INSTRUCTIONS TO FOLLOW: Repeat the records exactly, minus the pictures.

(Saved entries)
■ ■ ■
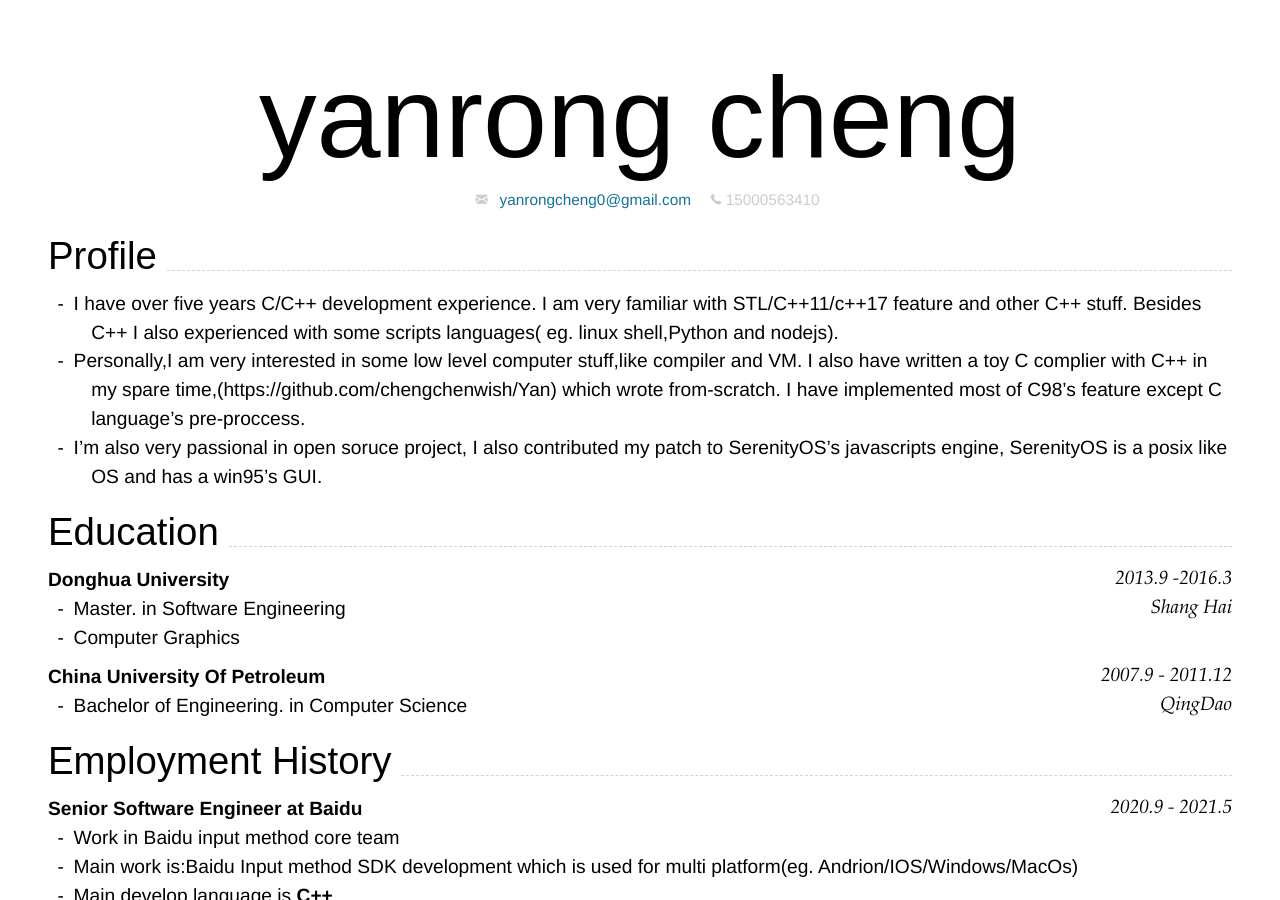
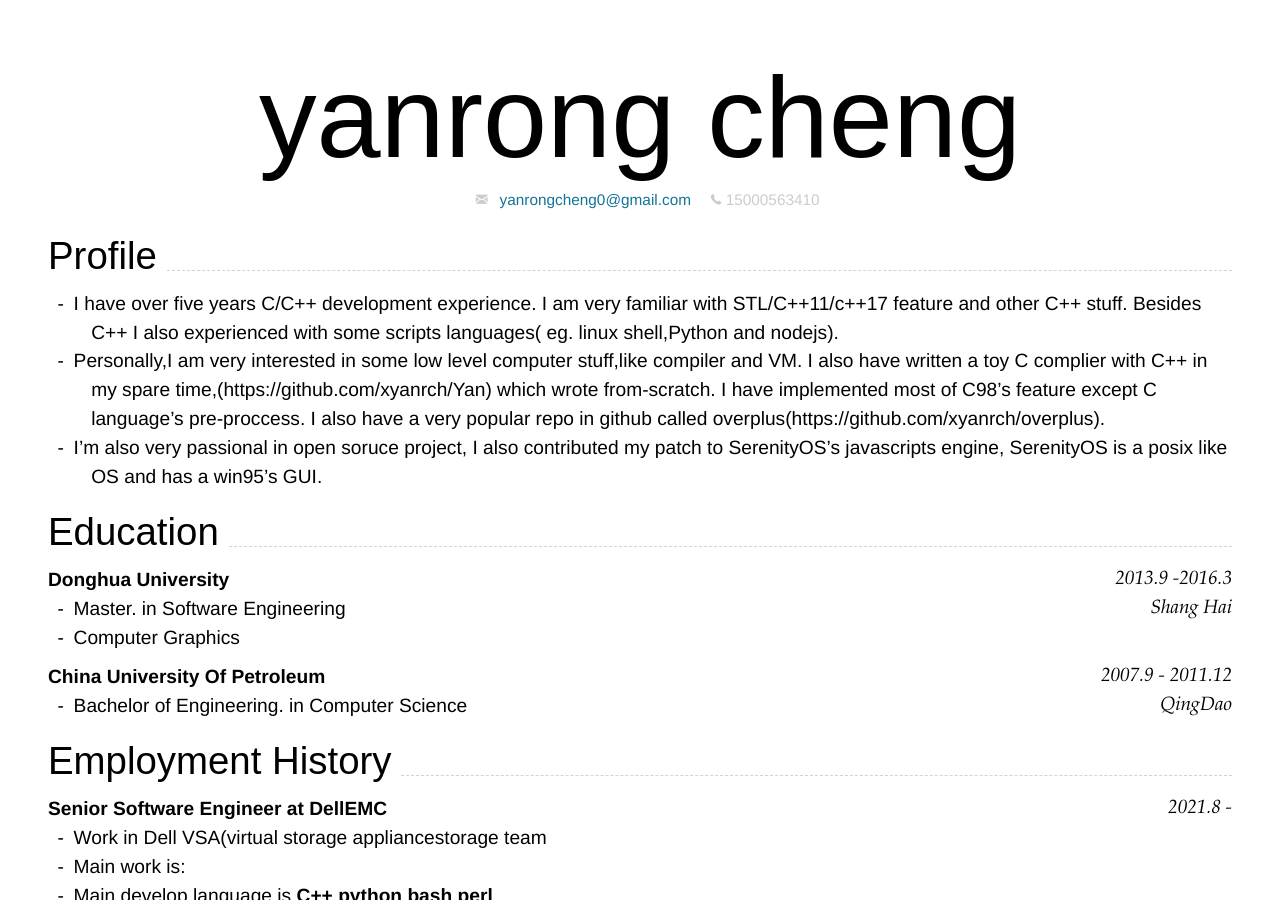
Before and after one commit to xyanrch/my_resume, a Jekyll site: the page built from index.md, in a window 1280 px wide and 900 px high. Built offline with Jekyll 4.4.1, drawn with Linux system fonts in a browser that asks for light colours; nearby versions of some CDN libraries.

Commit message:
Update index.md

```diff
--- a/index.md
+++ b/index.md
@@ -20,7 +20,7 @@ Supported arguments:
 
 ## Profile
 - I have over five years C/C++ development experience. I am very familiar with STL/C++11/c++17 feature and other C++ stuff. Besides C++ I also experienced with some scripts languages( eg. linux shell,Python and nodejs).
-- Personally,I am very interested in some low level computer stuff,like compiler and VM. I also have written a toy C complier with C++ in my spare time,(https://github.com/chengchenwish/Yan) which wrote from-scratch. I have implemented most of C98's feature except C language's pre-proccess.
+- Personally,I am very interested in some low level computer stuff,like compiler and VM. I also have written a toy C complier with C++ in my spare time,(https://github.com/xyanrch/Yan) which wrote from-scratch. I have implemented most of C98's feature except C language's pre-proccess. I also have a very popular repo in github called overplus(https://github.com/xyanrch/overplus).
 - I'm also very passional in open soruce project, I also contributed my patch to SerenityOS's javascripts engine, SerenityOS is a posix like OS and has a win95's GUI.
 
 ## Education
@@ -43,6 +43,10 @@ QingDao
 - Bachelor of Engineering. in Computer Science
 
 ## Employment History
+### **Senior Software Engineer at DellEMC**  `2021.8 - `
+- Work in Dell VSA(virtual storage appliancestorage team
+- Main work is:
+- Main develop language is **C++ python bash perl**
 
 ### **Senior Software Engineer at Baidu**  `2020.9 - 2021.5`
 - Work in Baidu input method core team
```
■ ■ ■
EXPECTED ANSWER:
Before and after one commit to xyanrch/my_resume, a Jekyll site: the page built from index.md, in a window 1280 px wide and 900 px high. Built offline with Jekyll 4.4.1, drawn with Linux system fonts in a browser that asks for light colours; nearby versions of some CDN libraries.

Commit message:
Update index.md

```diff
--- a/index.md
+++ b/index.md
@@ -20,7 +20,7 @@ Supported arguments:
 
 ## Profile
 - I have over five years C/C++ development experience. I am very familiar with STL/C++11/c++17 feature and other C++ stuff. Besides C++ I also experienced with some scripts languages( eg. linux shell,Python and nodejs).
-- Personally,I am very interested in some low level computer stuff,like compiler and VM. I also have written a toy C complier with C++ in my spare time,(https://github.com/chengchenwish/Yan) which wrote from-scratch. I have implemented most of C98's feature except C language's pre-proccess.
+- Personally,I am very interested in some low level computer stuff,like compiler and VM. I also have written a toy C complier with C++ in my spare time,(https://github.com/xyanrch/Yan) which wrote from-scratch. I have implemented most of C98's feature except C language's pre-proccess. I also have a very popular repo in github called overplus(https://github.com/xyanrch/overplus).
 - I'm also very passional in open soruce project, I also contributed my patch to SerenityOS's javascripts engine, SerenityOS is a posix like OS and has a win95's GUI.
 
 ## Education
@@ -43,6 +43,10 @@ QingDao
 - Bachelor of Engineering. in Computer Science
 
 ## Employment History
+### **Senior Software Engineer at DellEMC**  `2021.8 - `
+- Work in Dell VSA(virtual storage appliancestorage team
+- Main work is:
+- Main develop language is **C++ python bash perl**
 
 ### **Senior Software Engineer at Baidu**  `2020.9 - 2021.5`
 - Work in Baidu input method core team
```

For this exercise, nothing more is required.